The age-old cliché states, “Third time’s the charm.” For my blogging endeavors, I hope the cliché holds true.

Lately, I have been thinking about how scattered my mind is. I am a naturally inquisitive person. I am a critical thinker. I love to know the way things work and why people think a certain way. I love to dialogue with others about faith, life, and current issues. When I read or hear things, I subconsciously have to question something. It isn’t necessarily a bad thing, but I do find myself losing track of time or the ideas I once was questioning. So, in an attempt to organize my thoughts, be more productive with my mind, and to enter into ongoing conversations about any and everything, I have decided to venture back into the blogging world. This time, however, there is a new motivation.

This past Wednesday marked the beginning of the Lenten season. Unfortunately, the “busyness” of my life enabled Lent to sneak up on me. In the Baptist world we generally don’t make much of a deal of Lent. Fasting for 40 days is rarely discussed. However, I think fasting is an integral part of our Christian faith. Fasting occurs many times throughout the Bible and for numerous reasons. For every reason there is one primary purpose; that is to draw us into a place of weakness so that we may turn our focus to God. I would like to propose, however, that fasting does not necessarily have to mean removing something from one’s life. Last year, one of my professors, Dr. Allen, spoke on fasting in our Christian Ethics class. She suggested that fasting is not always the giving up of something; fasting is something that draws one closer to God. So, as the days since Ash Wednesday have passed, I have been thinking…questioning…praying. I have since determined that this year, I will not give anything up. Instead, I will only be adding something to my life. My Lenten fast will be to write, journal, and blog more. Why? Simply because I feel it is necessary to channel my thoughts more productively so that I may glorify the Lord. As a part of my Lenten fast, I ask you as my readers to keep me accountable. My prayer is that this will not just be a “40-day thing,” but that it will be a new spiritual discipline added to my life. If you live near me or have my number, text me if I fall behind in writing. Fortunately for you all, you won’t have to read all of my thoughts (that’s why I will be keeping a journal), but I do hope that for the thoughts you do read, you join in on the conversation with me.

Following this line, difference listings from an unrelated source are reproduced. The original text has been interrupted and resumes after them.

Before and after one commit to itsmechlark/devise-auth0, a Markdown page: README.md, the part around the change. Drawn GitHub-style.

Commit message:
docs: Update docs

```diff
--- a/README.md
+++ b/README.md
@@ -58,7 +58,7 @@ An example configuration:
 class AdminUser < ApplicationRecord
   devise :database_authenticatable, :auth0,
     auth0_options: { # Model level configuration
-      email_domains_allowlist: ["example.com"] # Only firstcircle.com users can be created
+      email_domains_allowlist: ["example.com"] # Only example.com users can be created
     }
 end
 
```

So, here’s to hoping that the third time truly is the charm! Thanks for being a part of this journey.

“All go to one place. All are from the dust, and to dust all return.” – Eccl 3:20

χάρις ὑμῖν καὶ εἰρήνη (Grace and peace to you) – Michael